Botswana football is right in the middle of a confusing stage. Is it professional or amateur?
The leaders will tell you it should be at professional level, but the overwhelming story on the ground tells you there is still a sizeable chunk of amateur football. As used to happen back then when the colonialists arrived with their English, our fore parents struggled to speak the pure English. Instead they spoke something in between which became widely known as ‘Fanakalo’. It was neither English nor vernacular, but it served its purpose of communication. Botswana football is at crossroads. The Botswana Football Association has emphasised the need to adhere to professional standards underlined by adherence to certain requirements contained in Club Licensing. Club Licensing is a strict programme meant to ensure clubs achieve a level of professionalism. To this extent, clubs are then required to obtain a license to play in the Premier League every season.

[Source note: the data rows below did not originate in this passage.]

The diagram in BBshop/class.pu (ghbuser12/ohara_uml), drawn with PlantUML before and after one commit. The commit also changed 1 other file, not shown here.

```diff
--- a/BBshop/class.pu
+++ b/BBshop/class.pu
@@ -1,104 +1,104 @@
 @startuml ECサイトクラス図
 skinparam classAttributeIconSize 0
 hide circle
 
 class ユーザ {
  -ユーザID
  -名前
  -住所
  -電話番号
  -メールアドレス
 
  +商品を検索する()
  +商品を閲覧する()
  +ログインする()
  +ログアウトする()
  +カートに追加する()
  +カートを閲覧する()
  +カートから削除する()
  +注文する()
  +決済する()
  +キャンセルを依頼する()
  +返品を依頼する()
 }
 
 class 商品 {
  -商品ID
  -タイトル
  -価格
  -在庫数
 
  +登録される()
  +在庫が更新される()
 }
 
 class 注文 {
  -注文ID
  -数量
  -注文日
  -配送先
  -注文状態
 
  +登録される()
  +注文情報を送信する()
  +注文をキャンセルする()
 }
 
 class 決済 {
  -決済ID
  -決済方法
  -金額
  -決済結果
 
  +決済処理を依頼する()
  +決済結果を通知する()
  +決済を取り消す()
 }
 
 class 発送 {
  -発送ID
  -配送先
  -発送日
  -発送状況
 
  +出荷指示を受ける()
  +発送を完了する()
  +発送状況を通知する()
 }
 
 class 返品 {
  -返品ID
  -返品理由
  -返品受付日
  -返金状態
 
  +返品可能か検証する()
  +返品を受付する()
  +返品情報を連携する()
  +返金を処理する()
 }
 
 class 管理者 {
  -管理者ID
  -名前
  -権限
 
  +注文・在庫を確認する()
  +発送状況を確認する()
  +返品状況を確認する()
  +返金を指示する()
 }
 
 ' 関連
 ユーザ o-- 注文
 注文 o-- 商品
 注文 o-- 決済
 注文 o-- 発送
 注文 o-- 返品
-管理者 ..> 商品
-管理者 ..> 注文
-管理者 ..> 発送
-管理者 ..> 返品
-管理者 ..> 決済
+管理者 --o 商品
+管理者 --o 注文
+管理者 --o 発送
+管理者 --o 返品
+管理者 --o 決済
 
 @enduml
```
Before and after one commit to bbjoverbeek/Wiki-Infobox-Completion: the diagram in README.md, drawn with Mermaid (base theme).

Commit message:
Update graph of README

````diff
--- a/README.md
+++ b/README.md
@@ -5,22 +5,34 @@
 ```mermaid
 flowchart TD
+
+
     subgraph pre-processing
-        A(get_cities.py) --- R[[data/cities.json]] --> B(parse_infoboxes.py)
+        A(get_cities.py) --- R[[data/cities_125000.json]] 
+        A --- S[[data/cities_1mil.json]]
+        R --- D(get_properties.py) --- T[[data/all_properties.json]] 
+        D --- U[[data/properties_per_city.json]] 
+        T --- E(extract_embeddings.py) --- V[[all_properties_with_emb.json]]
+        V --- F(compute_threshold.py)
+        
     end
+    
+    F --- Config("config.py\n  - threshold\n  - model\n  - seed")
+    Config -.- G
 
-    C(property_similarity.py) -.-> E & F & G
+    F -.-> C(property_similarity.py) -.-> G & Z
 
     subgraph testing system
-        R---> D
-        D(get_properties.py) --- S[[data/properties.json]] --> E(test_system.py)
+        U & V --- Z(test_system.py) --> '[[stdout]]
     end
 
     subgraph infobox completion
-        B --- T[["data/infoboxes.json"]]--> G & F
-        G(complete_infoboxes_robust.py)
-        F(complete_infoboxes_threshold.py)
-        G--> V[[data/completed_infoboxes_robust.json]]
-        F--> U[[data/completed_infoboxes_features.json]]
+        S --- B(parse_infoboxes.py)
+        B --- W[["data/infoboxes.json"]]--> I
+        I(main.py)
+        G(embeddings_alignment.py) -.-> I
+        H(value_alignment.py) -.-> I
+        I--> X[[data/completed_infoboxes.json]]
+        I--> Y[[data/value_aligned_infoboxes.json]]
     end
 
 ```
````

There are requirements to be met before a license is issued by the First Instance Body. While the licensing of clubs is noble and could drive the path to a professional league, the manner in which it is being applied in the local league has been laughable. Clubs that fail to out rightly obtain the license always find a backdoor to compete in the league. This has resulted in chaotic scenes reminiscent of the old days where football was a pastime. The likes of Mogoditshane Fighters and Extension Gunners have been perennial violators of the Club Licensing, but due to the leniency of those in charge of football, and the general ‘botho’ approach to issues, has seen transgressors consistently being pardoned. While it is difficult to effectively condemn a club of Gunners’ stature to the dustbins of history by relegating them to the lowest league, it could be the necessary evil if football is to make the step up.
Football administrators should choose where they want to place the local game. They can abandon the strict requirements presented by Club Licensing and leave clubs to compete as amateurs. Right now it is a haphazard mix of both, with sides like Township Rollers, Gaborone United, Jwaneng Galaxy, Orapa United, BDF XI, Police XI and Security Systems exhibiting the seriousness required at the top level. Then there is a heap that has the likes of Fighters and Gunners that still treat the game as amateur. The clubs are worlds apart, which effectively leaves the local game in a ‘Fanakalo’ state. The Botswana league is not outright professional while at the same time, it cannot be said to be amateurish. It is something in between and administrators should make a quick choice. It cannot be all of the above when someone asks where Botswana football stands. The authorities should make a clear all duck or no dinner approach. Mixing professional and amateur football is a bizarre concoction, which will not take the game to the desired level. To get the duck for dinner, there is need to make some painful decisions, including trimming Premier League teams to 12.
That should be the starting point, in order to remain with the ones that are serious about competing at the highest level. The days of a ‘Fanakalo’ league should be a thing of the past.